IPRED2 voted in first reading by the European Parliament

By EDRi · April 25, 2007

(Dieser Artikel ist auch in deutscher Sprache verfügbar)

The Intellectual Property Rights Enforcement Directive (IPRED2), with the
changes made by a report produced by Nicola Zingaretti (PES), was voted by
the European Parliament in its first reading today with a vote a 374 in
favour, 278 against and 17 abstentions.

Unfortunately, the suggestions from an alliance of libraries, consumers and
innovators, including the 8 000 signatories of the petition at copycrime.eu
were not considered by the Parliament, although the vote was much tighter
than anticipated.

The scope of the directive still includes trade names, database and design
rights, along with the copyright and trademarks. Liabilities for software
and service providers are possible by criminalising also the inciting of an
intellectual property right infringement.

Jonas Maebe, Foundation for a Free Information Infrastructure (FFII) analyst
commented: “Today, ‘inciting’ is only criminal in some member states, and in
exceptional cases such as hate speech. Elevating IPRs to the same level is a
scary development. The inciting clause is also reminiscent of the US ‘Induce
Act’, which threatened to make MP3 players such as the iPod illegal”

The fight now moves to the Council of the European Union for its first
reading, and then to the European Parliament for a second reading.

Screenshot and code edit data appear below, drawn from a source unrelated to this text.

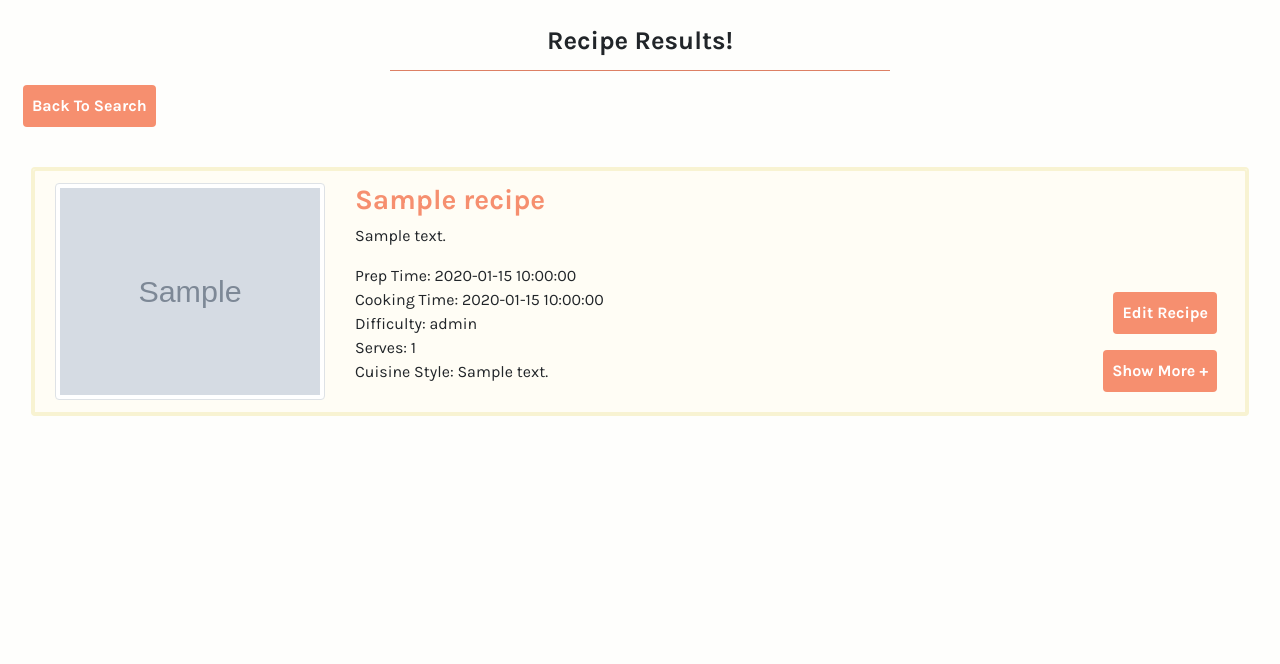
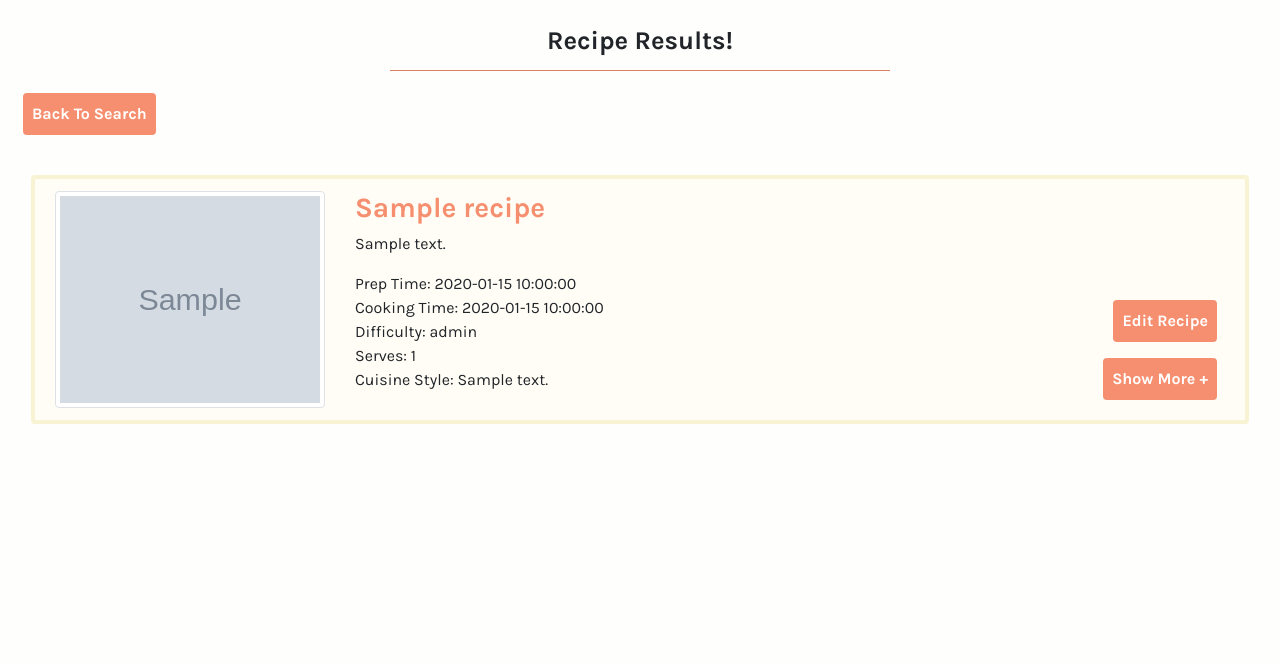
Before and after one commit to CharOConnell/lettuce-cook, a Flask app: template templates/searchresults.html in a window 1280 px wide. Shown: the part 96-760 px from the top of the page. Run offline with Flask 2, Linux system fonts and the light colour scheme; the template is opened without the code that fills it: most values are stand-ins (such as "Sample title", 1, 10 or a date in 2020); grey boxes marked "Sample" are stand-in pictures; some libraries are stand-ins or nearby versions.

Commit message:
Added no results output. Styled buttons

```diff
--- a/static/css/style.css
+++ b/static/css/style.css
@@ -216,11 +216,15 @@ button.navbar-toggler {
 /* SEARCH */
 .searching {
     padding: 0;
-    margin: 2em 0em;
+    margin: 1.5em 0em;
 }
 
 .search-page {
     min-height: 88vh;
+}
+
+#backbtn {
+    margin: 0.5em 0em;
 }
 
 /* FOOTER */
--- a/templates/searchresults.html
+++ b/templates/searchresults.html
@@ -8,7 +8,7 @@
     <hr class="horrule">
 
     <div class="row">
-        <div class="d-flex col-3 justify-content-start align-self-center">
+        <div class="d-flex col justify-content-center justify-content-md-start align-self-center" id="backbtn">
             <a class="btn" href="{{url_for('search_recipe')}}" > Back To Search </a>
         </div>
     </div>
@@ -72,4 +72,12 @@
 </div>
 
 
+<script src="https://cdnjs.cloudflare.com/ajax/libs/jquery/3.2.1/jquery.min.js"></script>
+<script type="text/javascript">
+	$(document).ready(function(){
+        if ($("#results").children("#accordion").length === 0) {
+            $("#results").html(`<h5 class="text-centre"> No results found. Please try searching again.</h5>`);
+        }
+    });
+</script>
 {% endblock %}
```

Several
states have started to mount resistance to IPRED2 in the last weeks, with
the UK and Holland leading the charge.

European Parliament Criminalises Businesses, Consumers, Innovators

IPRED2 Slips Through, Fight to Continue (25.04.2007)

Intellectual property: pirates and counterfeiters to feel the full weight of
criminal law (25.04.2007)

Petition against IPRED2

EDRI-gram : IPRED2 adopted by the EP Legal Affairs committee (28.02.2007)